---- INFORMATION GIVEN

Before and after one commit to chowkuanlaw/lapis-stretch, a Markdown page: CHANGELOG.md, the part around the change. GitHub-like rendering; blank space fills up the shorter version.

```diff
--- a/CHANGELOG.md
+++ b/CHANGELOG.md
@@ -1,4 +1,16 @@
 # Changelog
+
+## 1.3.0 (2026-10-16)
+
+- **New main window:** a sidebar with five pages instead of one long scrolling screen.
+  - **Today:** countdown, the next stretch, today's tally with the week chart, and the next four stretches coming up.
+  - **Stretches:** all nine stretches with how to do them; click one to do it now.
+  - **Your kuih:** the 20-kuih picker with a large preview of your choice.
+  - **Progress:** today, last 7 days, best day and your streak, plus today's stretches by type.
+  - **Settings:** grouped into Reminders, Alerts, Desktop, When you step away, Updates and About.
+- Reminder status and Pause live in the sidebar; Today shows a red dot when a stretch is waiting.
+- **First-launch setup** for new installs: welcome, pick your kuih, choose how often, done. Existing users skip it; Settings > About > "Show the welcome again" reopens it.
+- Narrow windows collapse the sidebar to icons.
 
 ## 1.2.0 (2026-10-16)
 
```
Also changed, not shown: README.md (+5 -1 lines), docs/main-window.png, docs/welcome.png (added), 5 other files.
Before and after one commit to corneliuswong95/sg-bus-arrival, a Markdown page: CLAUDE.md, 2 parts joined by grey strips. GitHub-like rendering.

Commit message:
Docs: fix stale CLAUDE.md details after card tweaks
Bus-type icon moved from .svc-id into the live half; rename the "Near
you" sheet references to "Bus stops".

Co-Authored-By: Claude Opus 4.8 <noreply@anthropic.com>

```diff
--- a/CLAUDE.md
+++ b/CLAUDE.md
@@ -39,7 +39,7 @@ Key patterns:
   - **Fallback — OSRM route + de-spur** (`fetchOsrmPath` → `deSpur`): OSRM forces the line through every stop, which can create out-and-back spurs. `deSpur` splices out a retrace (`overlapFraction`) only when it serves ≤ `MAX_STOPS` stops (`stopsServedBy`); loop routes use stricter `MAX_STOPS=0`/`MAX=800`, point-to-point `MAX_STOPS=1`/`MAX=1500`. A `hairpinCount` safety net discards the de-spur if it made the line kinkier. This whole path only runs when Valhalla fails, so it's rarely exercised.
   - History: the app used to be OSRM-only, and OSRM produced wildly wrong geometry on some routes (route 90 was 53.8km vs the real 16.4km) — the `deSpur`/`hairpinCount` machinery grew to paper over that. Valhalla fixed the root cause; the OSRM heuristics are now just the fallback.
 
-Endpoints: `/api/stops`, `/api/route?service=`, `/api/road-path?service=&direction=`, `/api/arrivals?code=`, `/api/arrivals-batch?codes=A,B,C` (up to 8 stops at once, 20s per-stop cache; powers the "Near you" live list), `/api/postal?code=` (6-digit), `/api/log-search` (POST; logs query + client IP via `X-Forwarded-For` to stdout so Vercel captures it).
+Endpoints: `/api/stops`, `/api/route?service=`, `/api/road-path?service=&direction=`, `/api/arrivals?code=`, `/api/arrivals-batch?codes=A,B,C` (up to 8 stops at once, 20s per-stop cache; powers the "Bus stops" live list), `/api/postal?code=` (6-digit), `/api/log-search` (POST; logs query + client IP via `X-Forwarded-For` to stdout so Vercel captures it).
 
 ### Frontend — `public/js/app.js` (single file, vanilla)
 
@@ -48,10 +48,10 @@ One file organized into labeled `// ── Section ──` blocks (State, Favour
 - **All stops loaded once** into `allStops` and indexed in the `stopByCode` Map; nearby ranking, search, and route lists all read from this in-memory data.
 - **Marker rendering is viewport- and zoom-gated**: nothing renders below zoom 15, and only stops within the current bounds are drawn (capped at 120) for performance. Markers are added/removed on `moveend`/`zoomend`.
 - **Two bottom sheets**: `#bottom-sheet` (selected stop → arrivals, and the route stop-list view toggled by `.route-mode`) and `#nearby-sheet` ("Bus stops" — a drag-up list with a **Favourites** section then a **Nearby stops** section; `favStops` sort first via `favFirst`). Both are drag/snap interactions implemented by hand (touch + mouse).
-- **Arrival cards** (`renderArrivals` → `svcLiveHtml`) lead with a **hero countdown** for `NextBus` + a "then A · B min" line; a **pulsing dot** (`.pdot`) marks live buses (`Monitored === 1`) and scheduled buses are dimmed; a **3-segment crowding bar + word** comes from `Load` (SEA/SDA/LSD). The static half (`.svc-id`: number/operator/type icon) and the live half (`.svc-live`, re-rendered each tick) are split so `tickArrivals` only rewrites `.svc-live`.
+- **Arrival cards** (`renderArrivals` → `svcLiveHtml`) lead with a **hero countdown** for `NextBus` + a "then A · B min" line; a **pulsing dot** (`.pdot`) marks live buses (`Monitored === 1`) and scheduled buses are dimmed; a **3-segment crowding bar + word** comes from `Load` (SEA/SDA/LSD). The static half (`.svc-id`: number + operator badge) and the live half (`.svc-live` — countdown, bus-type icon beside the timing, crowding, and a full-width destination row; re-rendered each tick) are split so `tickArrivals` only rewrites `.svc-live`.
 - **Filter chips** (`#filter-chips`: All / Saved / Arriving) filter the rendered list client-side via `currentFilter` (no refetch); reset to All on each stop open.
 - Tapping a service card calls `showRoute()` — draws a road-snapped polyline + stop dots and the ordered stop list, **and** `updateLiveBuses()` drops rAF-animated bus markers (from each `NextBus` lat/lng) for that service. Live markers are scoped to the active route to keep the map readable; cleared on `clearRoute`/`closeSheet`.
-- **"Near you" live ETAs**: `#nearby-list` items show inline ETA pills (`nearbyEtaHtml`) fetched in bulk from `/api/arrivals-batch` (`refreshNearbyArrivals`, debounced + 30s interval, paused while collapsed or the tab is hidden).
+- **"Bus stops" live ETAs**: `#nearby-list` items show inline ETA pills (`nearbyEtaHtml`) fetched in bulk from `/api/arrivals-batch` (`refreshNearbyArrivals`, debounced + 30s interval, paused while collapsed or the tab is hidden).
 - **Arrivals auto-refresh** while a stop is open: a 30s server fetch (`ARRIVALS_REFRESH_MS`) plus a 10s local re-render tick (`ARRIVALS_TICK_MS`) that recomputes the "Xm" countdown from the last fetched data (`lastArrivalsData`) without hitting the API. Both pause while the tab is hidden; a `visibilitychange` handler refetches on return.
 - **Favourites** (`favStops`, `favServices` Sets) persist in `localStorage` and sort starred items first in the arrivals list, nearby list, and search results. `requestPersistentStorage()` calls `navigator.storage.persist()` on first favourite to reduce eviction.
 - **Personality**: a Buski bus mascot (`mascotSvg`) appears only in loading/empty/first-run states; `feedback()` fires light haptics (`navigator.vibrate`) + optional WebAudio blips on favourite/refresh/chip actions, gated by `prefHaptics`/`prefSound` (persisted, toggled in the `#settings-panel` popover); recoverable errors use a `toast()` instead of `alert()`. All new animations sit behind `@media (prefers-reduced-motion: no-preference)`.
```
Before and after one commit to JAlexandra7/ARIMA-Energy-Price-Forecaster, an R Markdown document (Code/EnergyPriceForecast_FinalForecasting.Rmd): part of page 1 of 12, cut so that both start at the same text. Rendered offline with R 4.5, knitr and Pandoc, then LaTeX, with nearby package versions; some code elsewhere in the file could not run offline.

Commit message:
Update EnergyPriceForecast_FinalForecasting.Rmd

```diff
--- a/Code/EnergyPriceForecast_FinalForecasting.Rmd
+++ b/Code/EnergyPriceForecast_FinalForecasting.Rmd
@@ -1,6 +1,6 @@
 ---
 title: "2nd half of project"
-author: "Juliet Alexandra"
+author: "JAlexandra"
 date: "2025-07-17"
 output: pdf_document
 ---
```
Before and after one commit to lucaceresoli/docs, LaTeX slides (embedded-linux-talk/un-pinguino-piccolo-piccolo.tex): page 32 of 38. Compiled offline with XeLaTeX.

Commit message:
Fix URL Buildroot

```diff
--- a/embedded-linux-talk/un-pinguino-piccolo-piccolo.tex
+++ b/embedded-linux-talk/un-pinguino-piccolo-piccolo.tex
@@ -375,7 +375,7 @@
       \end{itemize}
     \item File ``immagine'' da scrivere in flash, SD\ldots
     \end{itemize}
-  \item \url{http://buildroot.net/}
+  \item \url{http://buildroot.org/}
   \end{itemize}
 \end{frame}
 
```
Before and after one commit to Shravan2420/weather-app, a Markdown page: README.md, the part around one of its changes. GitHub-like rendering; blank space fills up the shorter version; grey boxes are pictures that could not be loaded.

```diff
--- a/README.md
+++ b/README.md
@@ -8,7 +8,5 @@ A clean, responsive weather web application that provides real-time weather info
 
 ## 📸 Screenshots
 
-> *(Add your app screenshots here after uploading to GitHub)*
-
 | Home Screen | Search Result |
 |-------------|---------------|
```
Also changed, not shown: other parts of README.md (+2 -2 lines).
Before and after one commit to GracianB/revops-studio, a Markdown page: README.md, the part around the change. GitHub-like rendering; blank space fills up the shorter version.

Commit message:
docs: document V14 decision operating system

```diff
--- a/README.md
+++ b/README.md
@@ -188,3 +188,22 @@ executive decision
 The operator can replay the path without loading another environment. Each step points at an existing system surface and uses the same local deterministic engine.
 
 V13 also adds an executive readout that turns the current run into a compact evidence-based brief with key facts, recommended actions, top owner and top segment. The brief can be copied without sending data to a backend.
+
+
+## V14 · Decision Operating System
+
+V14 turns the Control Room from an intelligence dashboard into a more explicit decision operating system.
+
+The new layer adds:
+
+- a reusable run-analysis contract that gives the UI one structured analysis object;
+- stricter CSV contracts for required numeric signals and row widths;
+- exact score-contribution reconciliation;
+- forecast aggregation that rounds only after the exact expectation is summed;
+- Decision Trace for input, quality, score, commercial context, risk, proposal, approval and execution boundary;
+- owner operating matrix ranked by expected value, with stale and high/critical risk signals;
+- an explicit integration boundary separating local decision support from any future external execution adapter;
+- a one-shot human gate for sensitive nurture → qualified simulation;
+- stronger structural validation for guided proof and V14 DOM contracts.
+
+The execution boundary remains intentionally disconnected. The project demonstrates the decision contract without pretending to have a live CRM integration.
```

--------

AIM OF THE TASK
Copy down each line in the entries that has the word "renderArrivals".

ANSWER SPACE
-- **Arrival cards** (`renderArrivals` → `svcLiveHtml`) lead with a **hero countdown** for `NextBus` + a "then A · B min" line; a **pulsing dot** (`.pdot`) marks live buses (`Monitored === 1`) and scheduled buses are dimmed; a **3-segment crowding bar + word** comes from `Load` (SEA/SDA/LSD). The static half (`.svc-id`: number/operator/type icon) and the live half (`.svc-live`, re-rendered each tick) are split so `tickArrivals` only rewrites `.svc-live`.
+- **Arrival cards** (`renderArrivals` → `svcLiveHtml`) lead with a **hero countdown** for `NextBus` + a "then A · B min" line; a **pulsing dot** (`.pdot`) marks live buses (`Monitored === 1`) and scheduled buses are dimmed; a **3-segment crowding bar + word** comes from `Load` (SEA/SDA/LSD). The static half (`.svc-id`: number + operator badge) and the live half (`.svc-live` — countdown, bus-type icon beside the timing, crowding, and a full-width destination row; re-rendered each tick) are split so `tickArrivals` only rewrites `.svc-live`.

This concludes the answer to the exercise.